WHAT NEEDS TO BE DONE: Select, from the material below, each line with "request" in it.

TASK INPUTS:
[Start of section]
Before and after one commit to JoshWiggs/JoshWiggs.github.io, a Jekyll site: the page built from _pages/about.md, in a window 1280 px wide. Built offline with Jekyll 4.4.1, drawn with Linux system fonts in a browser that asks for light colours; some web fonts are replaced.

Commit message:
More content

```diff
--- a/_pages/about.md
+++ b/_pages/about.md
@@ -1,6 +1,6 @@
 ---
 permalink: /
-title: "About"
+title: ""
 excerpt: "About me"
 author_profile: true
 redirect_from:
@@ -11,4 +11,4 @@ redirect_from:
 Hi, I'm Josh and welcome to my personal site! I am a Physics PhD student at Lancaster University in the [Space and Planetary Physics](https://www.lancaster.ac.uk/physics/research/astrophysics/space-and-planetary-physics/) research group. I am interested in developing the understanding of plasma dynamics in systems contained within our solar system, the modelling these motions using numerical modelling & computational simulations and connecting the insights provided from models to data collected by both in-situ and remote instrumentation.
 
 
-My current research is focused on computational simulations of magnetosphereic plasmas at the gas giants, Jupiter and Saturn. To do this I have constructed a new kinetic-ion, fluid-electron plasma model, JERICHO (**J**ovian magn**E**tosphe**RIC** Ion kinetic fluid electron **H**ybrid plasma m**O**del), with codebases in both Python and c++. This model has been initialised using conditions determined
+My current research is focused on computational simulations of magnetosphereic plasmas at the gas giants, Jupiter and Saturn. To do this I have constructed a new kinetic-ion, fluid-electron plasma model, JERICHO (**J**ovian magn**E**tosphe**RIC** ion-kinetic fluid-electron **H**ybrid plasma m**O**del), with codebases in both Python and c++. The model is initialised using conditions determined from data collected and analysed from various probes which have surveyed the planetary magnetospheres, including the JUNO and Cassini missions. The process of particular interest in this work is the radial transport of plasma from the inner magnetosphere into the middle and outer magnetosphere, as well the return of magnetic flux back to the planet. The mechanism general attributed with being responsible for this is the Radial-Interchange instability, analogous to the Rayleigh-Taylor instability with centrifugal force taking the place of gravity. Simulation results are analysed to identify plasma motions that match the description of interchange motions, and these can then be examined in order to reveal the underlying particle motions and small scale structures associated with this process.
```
[End of section]
[Start of section]
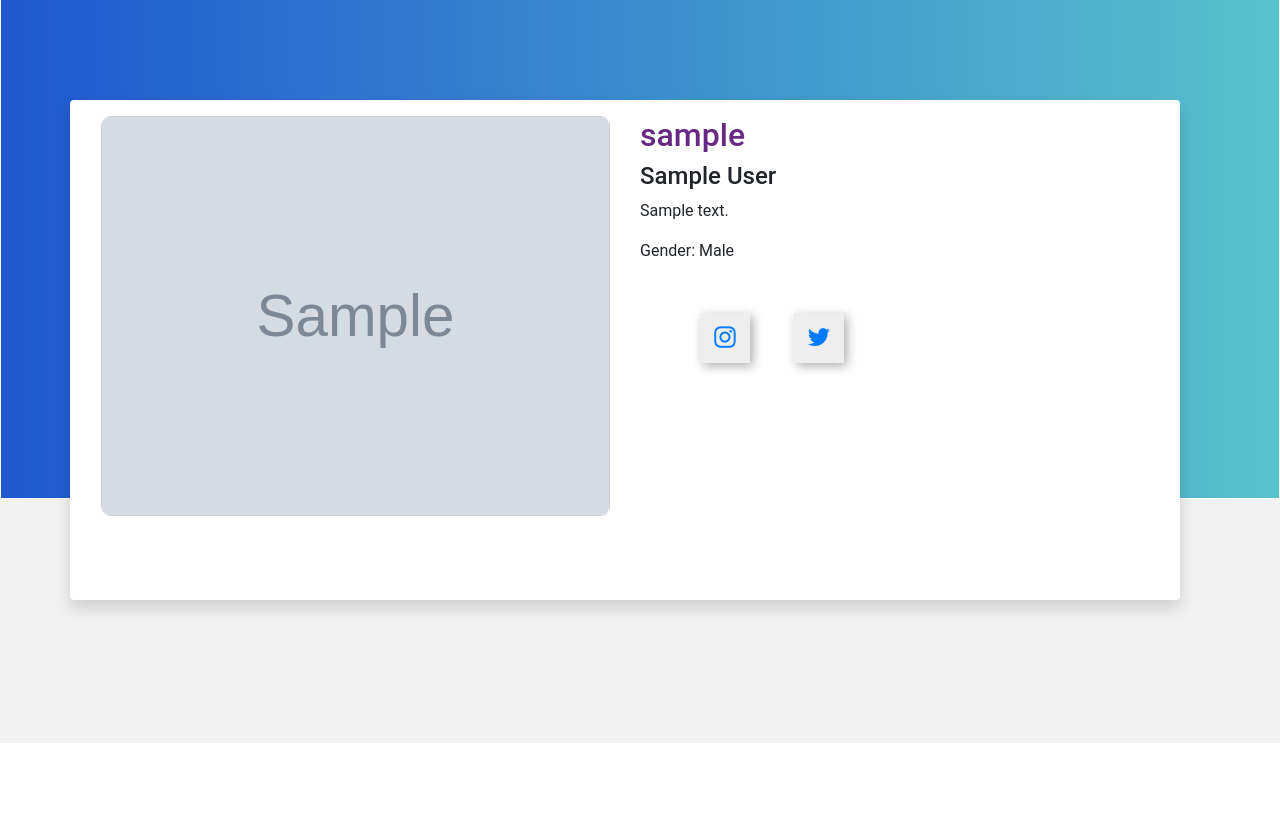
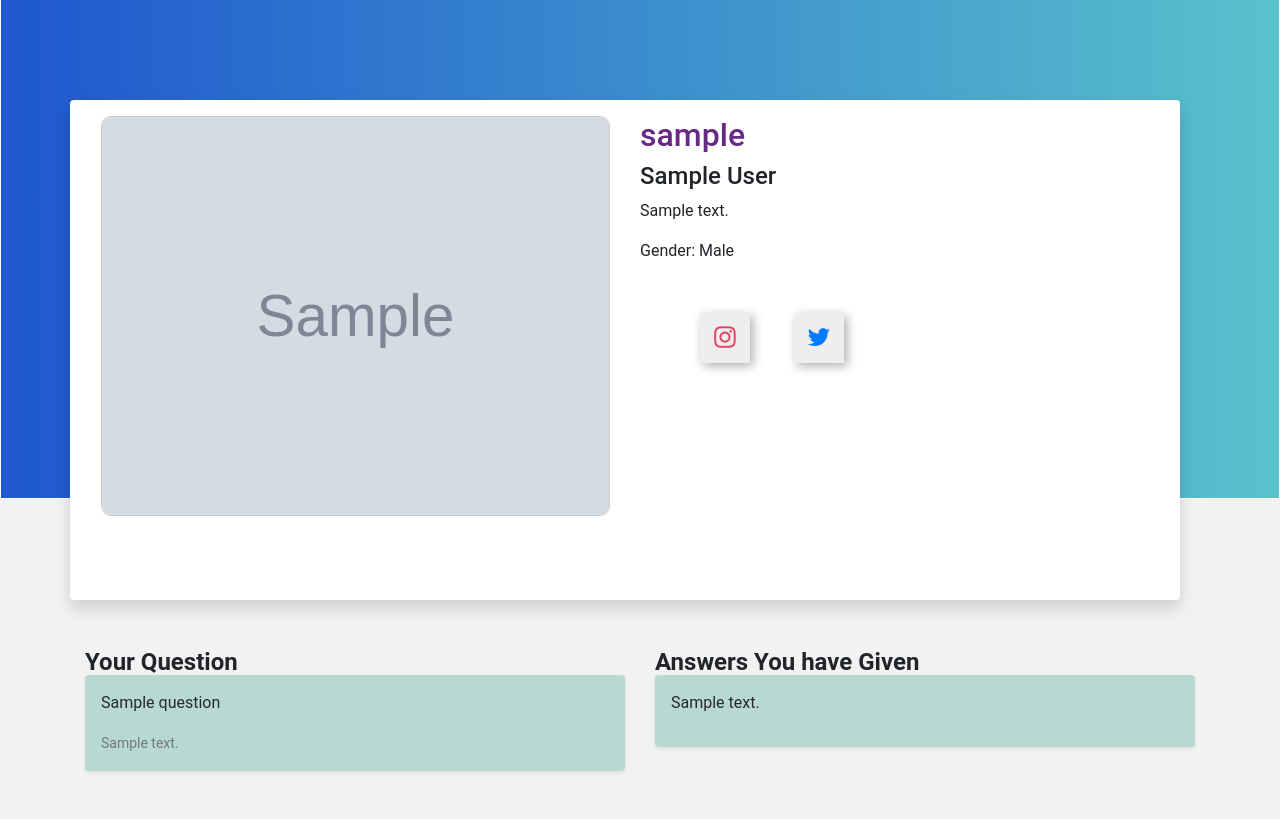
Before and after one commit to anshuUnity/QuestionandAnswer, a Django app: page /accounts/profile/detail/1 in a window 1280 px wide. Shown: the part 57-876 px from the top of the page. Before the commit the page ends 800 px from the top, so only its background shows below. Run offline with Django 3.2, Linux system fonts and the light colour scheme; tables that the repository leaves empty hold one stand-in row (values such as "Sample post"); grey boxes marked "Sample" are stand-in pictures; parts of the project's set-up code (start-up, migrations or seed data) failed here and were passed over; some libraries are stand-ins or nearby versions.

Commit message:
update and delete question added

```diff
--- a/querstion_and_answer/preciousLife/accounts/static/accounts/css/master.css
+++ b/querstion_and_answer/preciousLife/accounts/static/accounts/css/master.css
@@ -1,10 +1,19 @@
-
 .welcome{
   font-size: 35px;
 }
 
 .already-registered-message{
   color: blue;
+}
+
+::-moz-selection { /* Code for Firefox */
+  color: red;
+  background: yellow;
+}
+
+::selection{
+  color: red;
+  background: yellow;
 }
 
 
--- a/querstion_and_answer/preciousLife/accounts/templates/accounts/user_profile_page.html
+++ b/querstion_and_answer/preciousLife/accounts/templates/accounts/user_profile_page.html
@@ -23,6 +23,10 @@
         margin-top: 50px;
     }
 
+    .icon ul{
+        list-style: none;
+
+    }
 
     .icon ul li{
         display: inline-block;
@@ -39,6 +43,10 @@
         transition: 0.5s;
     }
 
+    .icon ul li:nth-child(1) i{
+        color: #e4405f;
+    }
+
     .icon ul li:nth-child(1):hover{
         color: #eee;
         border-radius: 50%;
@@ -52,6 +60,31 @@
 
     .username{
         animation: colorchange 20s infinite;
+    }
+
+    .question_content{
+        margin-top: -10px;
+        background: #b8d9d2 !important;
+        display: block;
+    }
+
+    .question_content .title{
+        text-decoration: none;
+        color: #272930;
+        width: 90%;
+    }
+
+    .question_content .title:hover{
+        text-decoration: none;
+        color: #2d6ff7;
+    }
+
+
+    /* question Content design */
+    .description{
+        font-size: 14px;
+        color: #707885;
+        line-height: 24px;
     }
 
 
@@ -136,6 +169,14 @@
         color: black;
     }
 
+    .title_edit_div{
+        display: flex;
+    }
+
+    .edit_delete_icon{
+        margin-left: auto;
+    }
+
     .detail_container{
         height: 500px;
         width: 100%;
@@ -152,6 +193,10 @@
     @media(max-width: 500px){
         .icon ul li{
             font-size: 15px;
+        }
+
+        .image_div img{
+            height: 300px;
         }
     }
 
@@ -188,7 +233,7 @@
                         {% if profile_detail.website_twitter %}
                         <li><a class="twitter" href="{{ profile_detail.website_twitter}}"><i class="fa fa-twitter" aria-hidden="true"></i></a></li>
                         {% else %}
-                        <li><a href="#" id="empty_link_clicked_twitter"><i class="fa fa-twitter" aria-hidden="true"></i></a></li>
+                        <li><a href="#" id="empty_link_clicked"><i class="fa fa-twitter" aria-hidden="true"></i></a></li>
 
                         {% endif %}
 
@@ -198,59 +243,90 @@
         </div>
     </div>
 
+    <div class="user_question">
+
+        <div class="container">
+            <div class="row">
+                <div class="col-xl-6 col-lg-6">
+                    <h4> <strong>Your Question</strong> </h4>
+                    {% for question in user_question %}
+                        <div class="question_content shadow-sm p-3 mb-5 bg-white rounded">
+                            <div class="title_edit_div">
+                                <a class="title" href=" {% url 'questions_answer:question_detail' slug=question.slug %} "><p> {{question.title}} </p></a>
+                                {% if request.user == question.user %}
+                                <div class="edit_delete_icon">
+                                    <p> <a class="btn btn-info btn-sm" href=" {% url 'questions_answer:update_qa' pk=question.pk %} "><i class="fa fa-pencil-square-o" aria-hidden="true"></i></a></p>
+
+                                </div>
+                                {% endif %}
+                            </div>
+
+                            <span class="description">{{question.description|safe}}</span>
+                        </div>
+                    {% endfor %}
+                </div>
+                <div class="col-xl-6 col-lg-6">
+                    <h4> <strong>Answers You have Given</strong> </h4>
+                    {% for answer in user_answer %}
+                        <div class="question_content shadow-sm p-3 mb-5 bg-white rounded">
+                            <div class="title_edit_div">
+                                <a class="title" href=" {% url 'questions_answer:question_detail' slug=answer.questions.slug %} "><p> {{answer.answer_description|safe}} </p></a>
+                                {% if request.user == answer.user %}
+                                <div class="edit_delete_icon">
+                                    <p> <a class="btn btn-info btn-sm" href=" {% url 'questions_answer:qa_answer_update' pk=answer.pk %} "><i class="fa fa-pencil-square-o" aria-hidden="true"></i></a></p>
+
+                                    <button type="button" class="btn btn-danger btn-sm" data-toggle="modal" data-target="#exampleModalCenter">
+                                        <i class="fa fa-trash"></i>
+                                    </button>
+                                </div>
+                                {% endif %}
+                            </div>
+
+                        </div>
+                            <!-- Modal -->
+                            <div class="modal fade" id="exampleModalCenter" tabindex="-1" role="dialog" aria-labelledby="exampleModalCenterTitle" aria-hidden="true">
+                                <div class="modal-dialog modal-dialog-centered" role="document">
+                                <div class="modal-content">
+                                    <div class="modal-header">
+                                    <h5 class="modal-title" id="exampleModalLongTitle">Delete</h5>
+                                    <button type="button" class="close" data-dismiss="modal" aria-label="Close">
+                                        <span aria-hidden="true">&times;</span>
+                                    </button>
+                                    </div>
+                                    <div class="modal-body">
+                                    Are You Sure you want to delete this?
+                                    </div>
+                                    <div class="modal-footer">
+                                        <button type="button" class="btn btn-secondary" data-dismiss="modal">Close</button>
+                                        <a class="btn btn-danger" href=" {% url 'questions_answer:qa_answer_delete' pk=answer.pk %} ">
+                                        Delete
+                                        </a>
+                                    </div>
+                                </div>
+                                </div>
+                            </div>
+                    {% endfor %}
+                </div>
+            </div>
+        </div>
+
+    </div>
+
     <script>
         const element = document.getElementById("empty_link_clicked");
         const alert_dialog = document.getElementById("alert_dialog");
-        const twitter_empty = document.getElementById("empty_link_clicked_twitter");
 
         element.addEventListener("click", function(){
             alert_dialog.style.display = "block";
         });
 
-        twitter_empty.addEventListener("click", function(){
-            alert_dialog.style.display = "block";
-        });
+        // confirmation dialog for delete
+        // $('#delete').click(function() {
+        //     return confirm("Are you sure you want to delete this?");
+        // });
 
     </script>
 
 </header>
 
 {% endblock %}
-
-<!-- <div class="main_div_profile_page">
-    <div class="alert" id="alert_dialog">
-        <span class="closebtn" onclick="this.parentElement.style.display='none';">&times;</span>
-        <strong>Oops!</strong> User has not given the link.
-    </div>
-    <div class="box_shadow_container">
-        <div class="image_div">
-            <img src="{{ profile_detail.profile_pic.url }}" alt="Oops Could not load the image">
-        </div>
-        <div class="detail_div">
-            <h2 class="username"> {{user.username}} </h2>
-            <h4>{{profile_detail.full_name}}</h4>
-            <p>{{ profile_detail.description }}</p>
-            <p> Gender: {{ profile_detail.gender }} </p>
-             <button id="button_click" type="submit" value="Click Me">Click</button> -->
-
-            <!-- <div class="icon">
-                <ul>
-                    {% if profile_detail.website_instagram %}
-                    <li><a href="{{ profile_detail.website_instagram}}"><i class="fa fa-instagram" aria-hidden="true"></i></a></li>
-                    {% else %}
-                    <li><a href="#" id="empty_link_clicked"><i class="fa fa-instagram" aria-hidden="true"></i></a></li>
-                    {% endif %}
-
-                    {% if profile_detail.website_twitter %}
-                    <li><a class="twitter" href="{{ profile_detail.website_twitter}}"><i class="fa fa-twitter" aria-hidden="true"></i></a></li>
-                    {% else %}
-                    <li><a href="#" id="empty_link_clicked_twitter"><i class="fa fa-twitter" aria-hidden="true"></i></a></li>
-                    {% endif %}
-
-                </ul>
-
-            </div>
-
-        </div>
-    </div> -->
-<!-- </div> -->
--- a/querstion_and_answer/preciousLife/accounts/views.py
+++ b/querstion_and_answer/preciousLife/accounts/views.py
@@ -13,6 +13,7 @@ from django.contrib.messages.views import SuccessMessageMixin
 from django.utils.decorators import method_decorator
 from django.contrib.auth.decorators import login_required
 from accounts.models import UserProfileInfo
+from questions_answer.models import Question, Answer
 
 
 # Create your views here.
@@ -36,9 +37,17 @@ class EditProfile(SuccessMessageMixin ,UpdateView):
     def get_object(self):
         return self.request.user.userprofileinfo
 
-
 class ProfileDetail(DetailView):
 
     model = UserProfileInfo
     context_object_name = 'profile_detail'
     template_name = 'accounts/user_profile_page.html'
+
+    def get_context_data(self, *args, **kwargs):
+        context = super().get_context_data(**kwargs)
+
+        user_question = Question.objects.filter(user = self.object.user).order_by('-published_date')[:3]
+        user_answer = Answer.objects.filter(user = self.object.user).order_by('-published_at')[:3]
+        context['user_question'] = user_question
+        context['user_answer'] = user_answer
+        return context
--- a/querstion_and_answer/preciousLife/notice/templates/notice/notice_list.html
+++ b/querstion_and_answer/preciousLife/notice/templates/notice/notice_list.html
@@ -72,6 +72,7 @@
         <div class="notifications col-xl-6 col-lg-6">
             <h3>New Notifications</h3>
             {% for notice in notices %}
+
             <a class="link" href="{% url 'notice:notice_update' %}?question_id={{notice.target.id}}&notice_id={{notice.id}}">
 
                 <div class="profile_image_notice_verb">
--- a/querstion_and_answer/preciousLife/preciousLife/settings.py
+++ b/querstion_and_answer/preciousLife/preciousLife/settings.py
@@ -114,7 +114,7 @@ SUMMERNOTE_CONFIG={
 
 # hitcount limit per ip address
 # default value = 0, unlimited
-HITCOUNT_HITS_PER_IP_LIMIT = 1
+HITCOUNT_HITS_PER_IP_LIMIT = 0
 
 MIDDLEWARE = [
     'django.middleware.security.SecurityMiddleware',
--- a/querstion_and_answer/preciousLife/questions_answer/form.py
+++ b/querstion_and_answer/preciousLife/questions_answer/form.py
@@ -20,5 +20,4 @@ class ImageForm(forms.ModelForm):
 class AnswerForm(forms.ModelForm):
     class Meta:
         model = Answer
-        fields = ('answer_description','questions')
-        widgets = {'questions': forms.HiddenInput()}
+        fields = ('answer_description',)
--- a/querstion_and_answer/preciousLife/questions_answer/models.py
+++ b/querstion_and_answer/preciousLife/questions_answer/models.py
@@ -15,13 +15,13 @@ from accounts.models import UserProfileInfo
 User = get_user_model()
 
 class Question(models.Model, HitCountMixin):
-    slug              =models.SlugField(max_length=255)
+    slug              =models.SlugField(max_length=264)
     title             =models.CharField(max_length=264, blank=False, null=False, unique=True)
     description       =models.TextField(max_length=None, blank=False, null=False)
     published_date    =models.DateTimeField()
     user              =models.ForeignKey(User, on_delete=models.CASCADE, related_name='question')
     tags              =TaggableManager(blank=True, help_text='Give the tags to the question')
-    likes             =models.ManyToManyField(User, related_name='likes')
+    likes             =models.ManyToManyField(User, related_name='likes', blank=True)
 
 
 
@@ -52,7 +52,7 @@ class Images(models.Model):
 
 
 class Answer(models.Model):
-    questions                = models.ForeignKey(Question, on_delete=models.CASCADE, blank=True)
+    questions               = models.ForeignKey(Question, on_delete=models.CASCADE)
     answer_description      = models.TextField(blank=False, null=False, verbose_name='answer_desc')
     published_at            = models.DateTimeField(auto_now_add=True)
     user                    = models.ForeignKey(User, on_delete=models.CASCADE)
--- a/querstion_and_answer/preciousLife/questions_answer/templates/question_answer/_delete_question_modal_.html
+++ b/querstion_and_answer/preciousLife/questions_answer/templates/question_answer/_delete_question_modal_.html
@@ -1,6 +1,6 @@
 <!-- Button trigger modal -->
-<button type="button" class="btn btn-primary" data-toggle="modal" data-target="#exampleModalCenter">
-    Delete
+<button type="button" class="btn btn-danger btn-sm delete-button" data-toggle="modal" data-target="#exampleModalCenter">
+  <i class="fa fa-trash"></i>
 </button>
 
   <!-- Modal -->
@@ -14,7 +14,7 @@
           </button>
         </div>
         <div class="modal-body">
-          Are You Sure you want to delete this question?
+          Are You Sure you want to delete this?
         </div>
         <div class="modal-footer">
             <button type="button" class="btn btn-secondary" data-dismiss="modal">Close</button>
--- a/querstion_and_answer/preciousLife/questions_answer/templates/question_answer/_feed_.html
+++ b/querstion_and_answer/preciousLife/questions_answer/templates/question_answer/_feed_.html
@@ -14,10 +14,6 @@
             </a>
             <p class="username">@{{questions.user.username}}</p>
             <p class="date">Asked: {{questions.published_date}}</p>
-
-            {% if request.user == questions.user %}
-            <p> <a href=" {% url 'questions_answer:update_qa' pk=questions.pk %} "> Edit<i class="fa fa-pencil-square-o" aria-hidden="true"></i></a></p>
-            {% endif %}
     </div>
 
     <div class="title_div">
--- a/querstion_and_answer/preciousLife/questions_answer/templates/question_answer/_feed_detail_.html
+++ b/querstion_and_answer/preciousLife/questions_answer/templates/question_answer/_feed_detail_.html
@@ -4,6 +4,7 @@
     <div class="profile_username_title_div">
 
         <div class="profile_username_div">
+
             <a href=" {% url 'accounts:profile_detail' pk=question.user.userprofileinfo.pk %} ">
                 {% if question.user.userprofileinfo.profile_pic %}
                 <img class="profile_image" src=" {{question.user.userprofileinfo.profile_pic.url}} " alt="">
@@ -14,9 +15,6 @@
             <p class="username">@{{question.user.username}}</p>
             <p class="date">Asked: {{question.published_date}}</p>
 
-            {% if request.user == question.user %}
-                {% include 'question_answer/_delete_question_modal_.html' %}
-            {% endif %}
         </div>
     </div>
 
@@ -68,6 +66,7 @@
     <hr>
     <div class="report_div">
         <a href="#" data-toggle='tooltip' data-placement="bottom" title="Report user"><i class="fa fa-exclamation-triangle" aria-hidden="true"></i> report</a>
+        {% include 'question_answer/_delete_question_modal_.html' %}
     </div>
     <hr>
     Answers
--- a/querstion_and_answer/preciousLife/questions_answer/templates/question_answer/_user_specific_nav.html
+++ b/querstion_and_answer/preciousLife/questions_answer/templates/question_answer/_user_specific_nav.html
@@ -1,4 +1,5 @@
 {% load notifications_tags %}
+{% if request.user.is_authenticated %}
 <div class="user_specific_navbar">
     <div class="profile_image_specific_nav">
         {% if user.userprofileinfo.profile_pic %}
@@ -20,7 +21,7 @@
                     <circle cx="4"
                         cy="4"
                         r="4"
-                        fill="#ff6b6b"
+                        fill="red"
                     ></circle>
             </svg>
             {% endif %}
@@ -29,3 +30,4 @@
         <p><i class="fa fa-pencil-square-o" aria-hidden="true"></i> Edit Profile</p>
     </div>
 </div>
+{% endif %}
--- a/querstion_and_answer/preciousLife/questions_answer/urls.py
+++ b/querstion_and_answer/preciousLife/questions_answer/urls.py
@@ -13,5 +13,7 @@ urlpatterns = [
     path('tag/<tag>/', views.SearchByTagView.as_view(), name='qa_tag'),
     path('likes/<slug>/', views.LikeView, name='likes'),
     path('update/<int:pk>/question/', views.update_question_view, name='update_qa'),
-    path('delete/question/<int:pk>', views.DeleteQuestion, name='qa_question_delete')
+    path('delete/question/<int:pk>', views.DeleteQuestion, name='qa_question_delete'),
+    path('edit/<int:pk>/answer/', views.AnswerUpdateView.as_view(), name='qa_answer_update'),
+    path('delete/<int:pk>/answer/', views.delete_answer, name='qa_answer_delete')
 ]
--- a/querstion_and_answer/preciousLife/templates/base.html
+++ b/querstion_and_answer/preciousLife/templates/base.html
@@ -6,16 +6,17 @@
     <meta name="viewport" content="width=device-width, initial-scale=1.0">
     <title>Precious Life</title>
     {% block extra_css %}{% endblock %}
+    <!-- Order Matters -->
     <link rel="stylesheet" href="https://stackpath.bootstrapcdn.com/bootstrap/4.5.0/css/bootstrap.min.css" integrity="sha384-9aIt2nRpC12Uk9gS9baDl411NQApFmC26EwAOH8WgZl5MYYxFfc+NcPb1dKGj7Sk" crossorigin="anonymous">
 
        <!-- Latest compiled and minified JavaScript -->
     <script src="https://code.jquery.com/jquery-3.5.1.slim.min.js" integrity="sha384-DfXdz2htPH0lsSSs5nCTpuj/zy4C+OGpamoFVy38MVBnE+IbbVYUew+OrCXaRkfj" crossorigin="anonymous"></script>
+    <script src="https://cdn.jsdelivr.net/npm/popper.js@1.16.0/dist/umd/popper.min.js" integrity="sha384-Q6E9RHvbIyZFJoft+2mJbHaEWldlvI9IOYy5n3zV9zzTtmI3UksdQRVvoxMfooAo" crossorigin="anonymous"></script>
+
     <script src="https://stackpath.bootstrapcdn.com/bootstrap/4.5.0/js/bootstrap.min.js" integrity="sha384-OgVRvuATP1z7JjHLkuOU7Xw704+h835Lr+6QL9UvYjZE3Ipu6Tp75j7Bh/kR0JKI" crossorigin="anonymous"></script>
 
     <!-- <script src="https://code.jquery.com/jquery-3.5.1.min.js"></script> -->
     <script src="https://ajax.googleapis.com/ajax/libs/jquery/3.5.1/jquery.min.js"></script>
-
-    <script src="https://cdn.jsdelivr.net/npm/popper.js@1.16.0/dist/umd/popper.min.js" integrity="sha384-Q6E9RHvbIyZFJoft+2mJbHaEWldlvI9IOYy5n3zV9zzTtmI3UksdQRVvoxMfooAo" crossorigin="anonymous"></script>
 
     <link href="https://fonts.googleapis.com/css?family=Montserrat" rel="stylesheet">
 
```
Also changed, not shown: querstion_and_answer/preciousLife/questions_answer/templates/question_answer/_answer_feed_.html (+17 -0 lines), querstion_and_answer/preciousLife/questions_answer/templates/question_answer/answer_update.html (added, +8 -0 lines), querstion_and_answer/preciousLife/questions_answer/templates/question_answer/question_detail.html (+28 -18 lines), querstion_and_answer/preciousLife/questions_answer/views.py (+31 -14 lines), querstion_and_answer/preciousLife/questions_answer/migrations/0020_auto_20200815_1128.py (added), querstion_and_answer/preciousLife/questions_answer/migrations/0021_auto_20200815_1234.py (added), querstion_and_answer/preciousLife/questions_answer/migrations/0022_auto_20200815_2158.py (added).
[End of section]
SOLUTION TO THE PROBLEM:
+                                {% if request.user == question.user %}
+                                {% if request.user == answer.user %}
         return self.request.user.userprofileinfo
-            {% if request.user == questions.user %}
-            {% if request.user == question.user %}
+{% if request.user.is_authenticated %}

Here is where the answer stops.